The novel “Things Fall Apart”, written by Nigerian author Chinua Achebe, was “not created in a vacuum”.  In the text, there are several things that have definitely influenced the setting, the characters and their behaviours, the plot, etc. Such aspects include, as stated in the chosen statement, social context, cultural heritage, and historical change.  For example, the demographic structure of the Ibo community in Okonkwo’s village was not just thought of out of thin air by Achebe himself. Instead, it was  based on that of the actual Ibo communities which existed (and still do) in Nigeria. The lifestyles and interests of each of the characters in TFA were also based on the cultural heritage of the Ibo people. The farming of yams, the breaking of kola, the taking of titles in the community, all of these activities are based on those of the actual native Nigerians. (not finished)

Things Fall Apart (chs 1-3)

15 Apr

In the first three chapters of the novel “Things Fall Apart” Achebe gives an insightful view on the protagonist – Okonkwo. He begins by describing his masculine appearance that is both intimidating and astonishing. Achebe describes in detail the fight that made Okonkwo famous in his village and the villages nearby, which immediately shows to the reader that Okonkwo was a leader by nature. Moreover, the description of the fight that Okonkwo won shows the cultural aspect of Umuofia, the village Okonkwo was from, which will be evident later on in the novel. From the first chapter Okonkwo is portrayed as a violent, strong and agressive character. Achebe describes his ill temper, by revealing details on how he often relied on physical power when he was not content with something. Okonkwo, as Achebe says “ruled his household with a heavy hand”. He held every member of his family in fear, as they knew that each of them would be beaten if they disobeyed Okonknwo even slightly. Through that experience in Okonkwo’s house, the author is showing how women and children were treated in that society and emphasizes the ultimate patriarchy that existed in the Umuofian society. Throughout the three first chapters Achebe, on several occasions, describes how hard working Okonkwo was. He is portrayed as a great farmer, who always has the best harvest and never stops working, even under complicated circumstances. Achebe also shows the hardships that Okonkwo underwent, struggling for the desired success. From a very difficult beginning, when his father left him no inheritance for a successful life, to the very poor harvests due to weather – Okonkwo survived all the obstacles on his way, which shows his determinant and strong character and his strong will to succeed.

The reader spots that Okonkwo was obsessed with the idea of succeeding and achieving the highest honors of the clan. He was firm in his will to achieve the so called “highest titles” of the clan and to become one of the most respected man in his society. He also had an obsession with the toughness in his character and believed that display of any sort of emotion, but anger and agression was not worthy of a true man. Again, this primarily shows the cultural aspect behind the society he lived in, but moreover, it shows the key fears of Okonkwo. The reader quickly understands where Okonkwo gained that kind of beliefs and obsession when Achebe starts describing his father. Unoka, Okonkwo’s father, was a man  of art and not showed no particular interest in farming like the other men of the clan. He was as the clan believed, the most unsuccessful man in Umuofia and gained no titles whatsoever. Unoka’s love of conversation and disgust of physical abuse tired and angered Okonkwo, and since he was a young child he wanted to be a complete opposite of his father. That is how the reader understands where the origin of Okonkwo’s violence and obsession with success originates.
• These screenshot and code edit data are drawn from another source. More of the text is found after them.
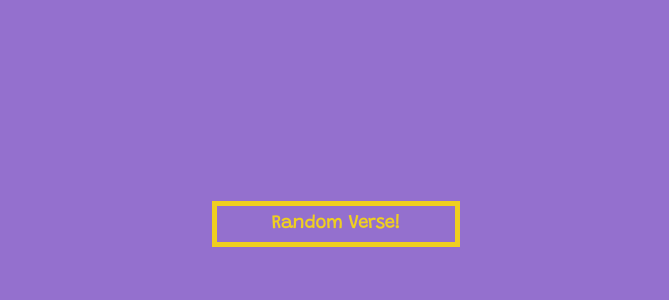
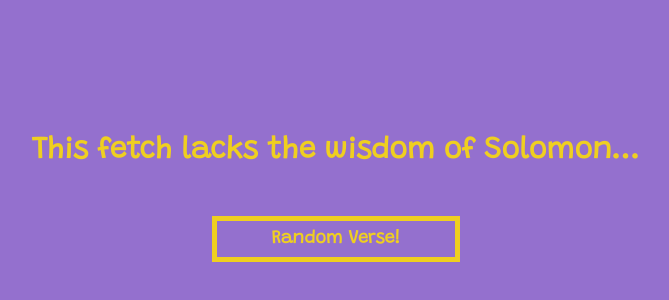
Before and after one commit to ajg7/proverb_generator, a React (Create React App) app: page / in a window 1280 px wide. Shown: the part 196-496 px from the top of the page, without its empty margins (304-973 px from the left). Built offline with nearby package versions, Linux system fonts and the light colour scheme; no server answers.

Commit message:
test: put error in passage div

```diff
--- a/src/components/Verse.js
+++ b/src/components/Verse.js
@@ -6,7 +6,7 @@ const Verse = props => {
     const [verse, setVerse] = useState([]);
     const [translation, setTranslation] = useState("");
     const [loading, setLoading] = useState(true);
-    // const [error, setError] = useState(false);
+    const [error, setError] = useState(false);
 
 
     const clickHandler = () => {
@@ -23,7 +23,7 @@ const Verse = props => {
             })
             .catch(error => {
                 console.log(error)
-                // setError(true);
+                setError(true);
                 setLoading(false);
             })
     }
@@ -36,8 +36,8 @@ const Verse = props => {
         <>
             <div className="verse-card">
                 {loading ? <div className="loading-message">Loading Verse....</div> : null}
-                {/*{error ? <div className="error-message">This fetch lacks the wisdom of Solomon...</div> : null}*/}
                 <div className="passage">
+                    {error ? <div className="error-message">This fetch lacks the wisdom of Solomon...</div> : null}
                     <h2>{passage}</h2>
                 </div>
                 <div className="verse-title">
```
Finally, in the first three chapters of the novel, Ikemefuna’s arrival is described. The boy was frightened and surprised to be taken away from his mother and to have to live in a completely new and different household. The arrival of Ikemefuna is very significant as it will have a tremendous effect later on in the novel. The mention of the priestess in the three chapters and such details as “obi” (hut) and kola-nut give an insightful view on Umuofia culture and enhances the reader’s understanding on the structure of the Umuofian society.